One learns an awful lot of things from being the child of Holocaust survivors but I cannot say if they are things any children should have to learn. When you're a kid, you don't judge or analyze moral lessons. You accept them in the naive certainty that your parents know the truth and wouldn't teach you lies. You see the world the way they see the world and, for an awful lot of people, it never goes further than that. They will believe the things they learned at age five for the rest of their lives, without asking themselves whether those lessons were right in the first place.
The choices I've made as an adult are an adamant rejection of many of the things I was raised to believe, even though SOME things have protected me and helped me endure emotional pain. It took me decades to sort out the valuable lessons from the ones I wish I'd never learned. Here are some of those lessons and you can decide for yourself on their value.
First, Laughter Medicates Pain
Virtually ever tragic experience in life has two sides to it. The true side, which is the reality of the situation; and the funny side, which is the magic pill to relieve the pain of it. This pill was the product of your own brain’s ability to come up with a joke no matter how horrific the circumstance. The only restriction was something that just happened. Then you had to wait until it was all over so other people wouldn’t hate you for cracking wise too soon.
One time at the dinner table when I was in my early teens, my father told me the story about the time they hid in a filthy hovel outside of Kiev, where they all slowly went mad from hunger. Unable to leave their shelter for fear of detection, they watched one of their friends unravel. He had been so obsessed with sneaking outside to catch a chicken, that he finally convinced himself he was the chicken.
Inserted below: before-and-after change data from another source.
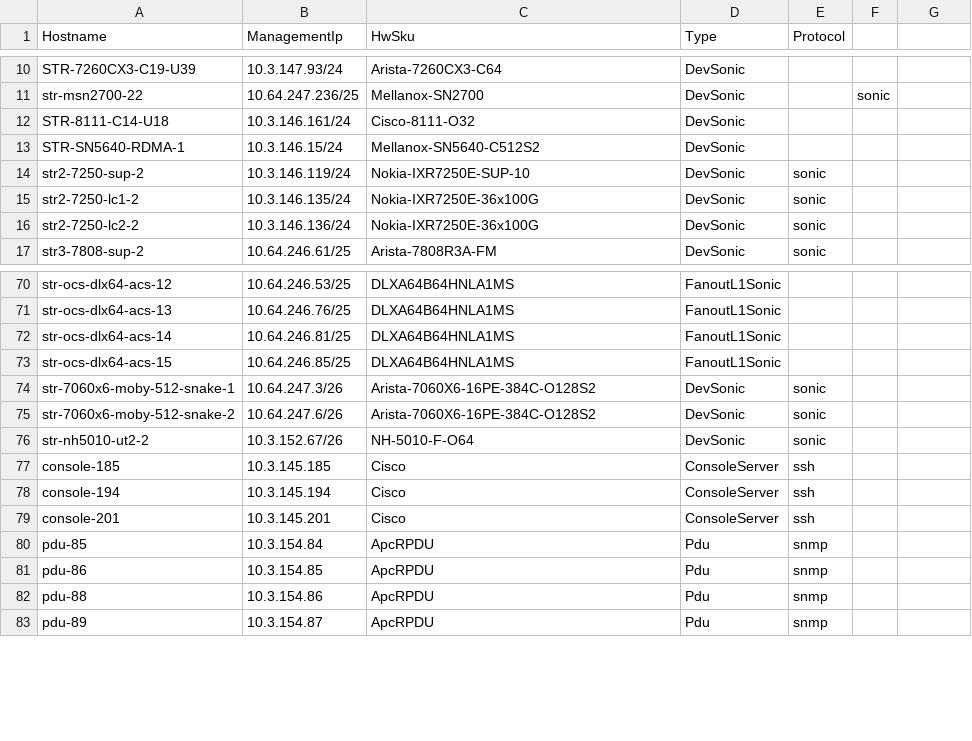
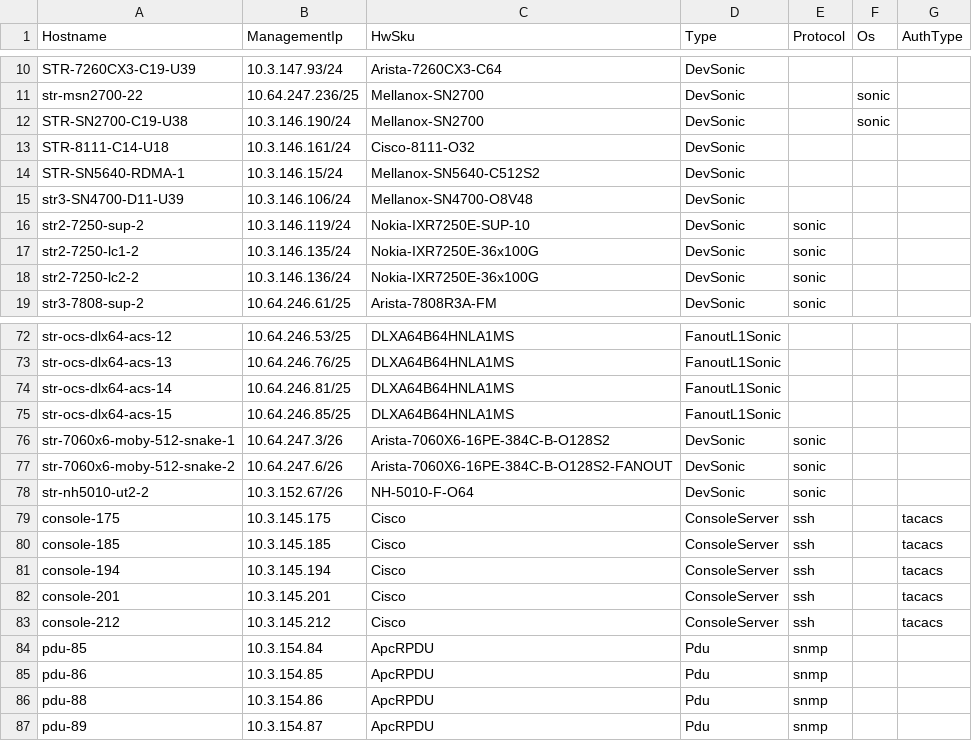
Before and after one commit to sakshamkhurana21/sonic-mgmt, a CSV file: ansible/files/sonic_ixia_devices.csv, drawn as a sheet; only a part is shown, gaps mark what is left out; addresses are those after the commit; the diff names each change by its address in the sheet, - before the commit and + after, or states it on an @@ line.

```diff
--- a/ansible/files/sonic_ixia_devices.csv
+++ b/ansible/files/sonic_ixia_devices.csv
-F1: (empty)
+F1: Os
-G1: (empty)
+G1: AuthType
+row 12: STR-SN2700-C19-U38 | 10.3.146.190/24 | Mellanox-SN2700 | DevSonic |  | sonic
+row 15: str3-SN4700-D11-U39 | 10.3.146.106/24 | Mellanox-SN4700-O8V48 | DevSonic
-C76 (HwSku): Arista-7060X6-16PE-384C-O128S2
+C76 (HwSku): Arista-7060X6-16PE-384C-B-O128S2
-C77 (HwSku): Arista-7060X6-16PE-384C-O128S2
+C77 (HwSku): Arista-7060X6-16PE-384C-B-O128S2-FANOUT
+row 79: console-175 | 10.3.145.175 | Cisco | ConsoleServer | ssh |  | tacacs
-G80:G82 (AuthType): (empty)
+G80:G82 (AuthType): tacacs
+row 83: console-212 | 10.3.145.212 | Cisco | ConsoleServer | ssh |  | tacacs
```
Also changed, not shown: ansible/files/sonic_str3_devices.csv, ansible/files/sonic_str3_links.csv, 47 other files.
He roosted on his cot, and slept underneath it, making clucking noises.
“Did he survive?” I asked my parents. No, they said, he hung himself a week later.
“His goose was cooked,” my father said.
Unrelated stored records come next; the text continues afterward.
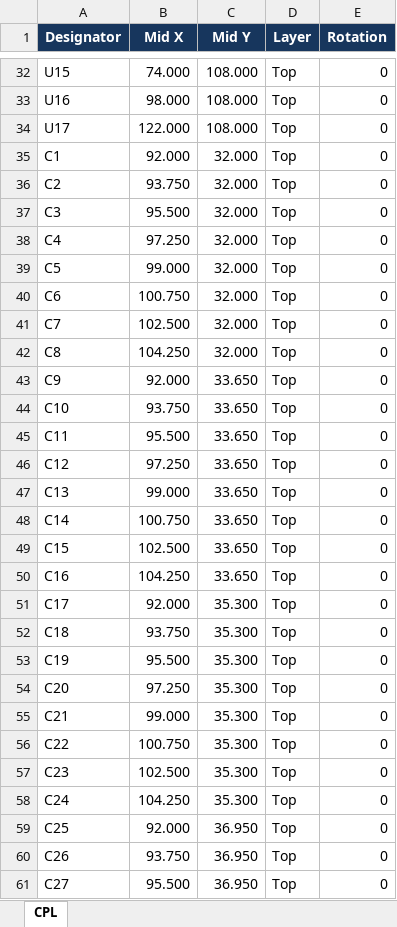
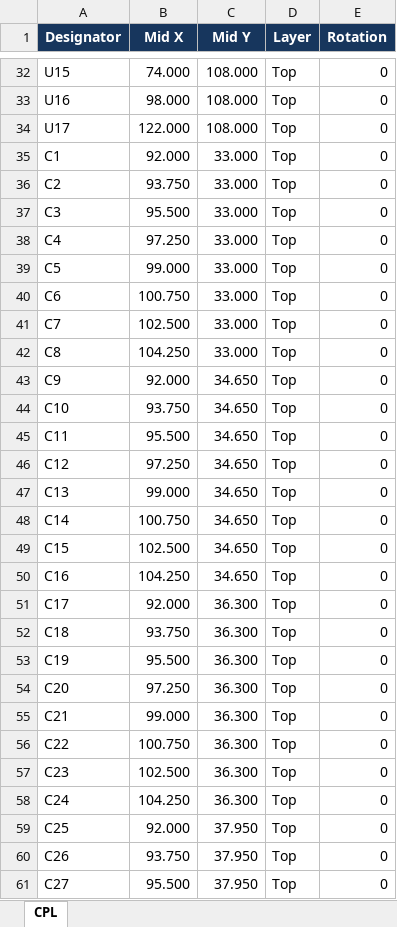
Before and after one commit to fabPlane/voodoo_2, an Excel workbook: hardware/rev-a-pricing/voodoo2_rev_a_pricing_cpl.xlsx, sheet CPL, drawn as a sheet; only a part is shown, gaps mark what is left out; values as stored, in another font and other column widths than the file's, no borders; the diff covers the shown part only; the diff names each change by its address in the sheet, - before the commit and + after, or states it on an @@ line.

```diff
--- a/hardware/rev-a-pricing/voodoo2_rev_a_pricing_cpl.xlsx (sheet CPL)
+++ b/hardware/rev-a-pricing/voodoo2_rev_a_pricing_cpl.xlsx (sheet CPL)
-C35:C42 (Mid Y): 32.000
+C35:C42 (Mid Y): 33.000
-C43:C50 (Mid Y): 33.650
+C43:C50 (Mid Y): 34.650
-C51:C58 (Mid Y): 35.300
+C51:C58 (Mid Y): 36.300
-C59:C61 (Mid Y): 36.950
+C59:C61 (Mid Y): 37.950
```
Also changed, not shown: 13 edited cells elsewhere in this sheet, hardware/rev-a-pricing/voodoo2_rev_a_pricing_bom.xlsx, 22 other files.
“He couldn’t duck his fate,” I replied.
“How could you!” my mother said, “It’s not right! He was a sick man!”
My father and I froze. It had been 30 years. Still too soon?
But then she laughed, and we all laughed, and changed the subject.
So that was one lesson: if you don’t laugh, you want to kill yourself or, preferably, the fascists who fuck life up for the rest of us.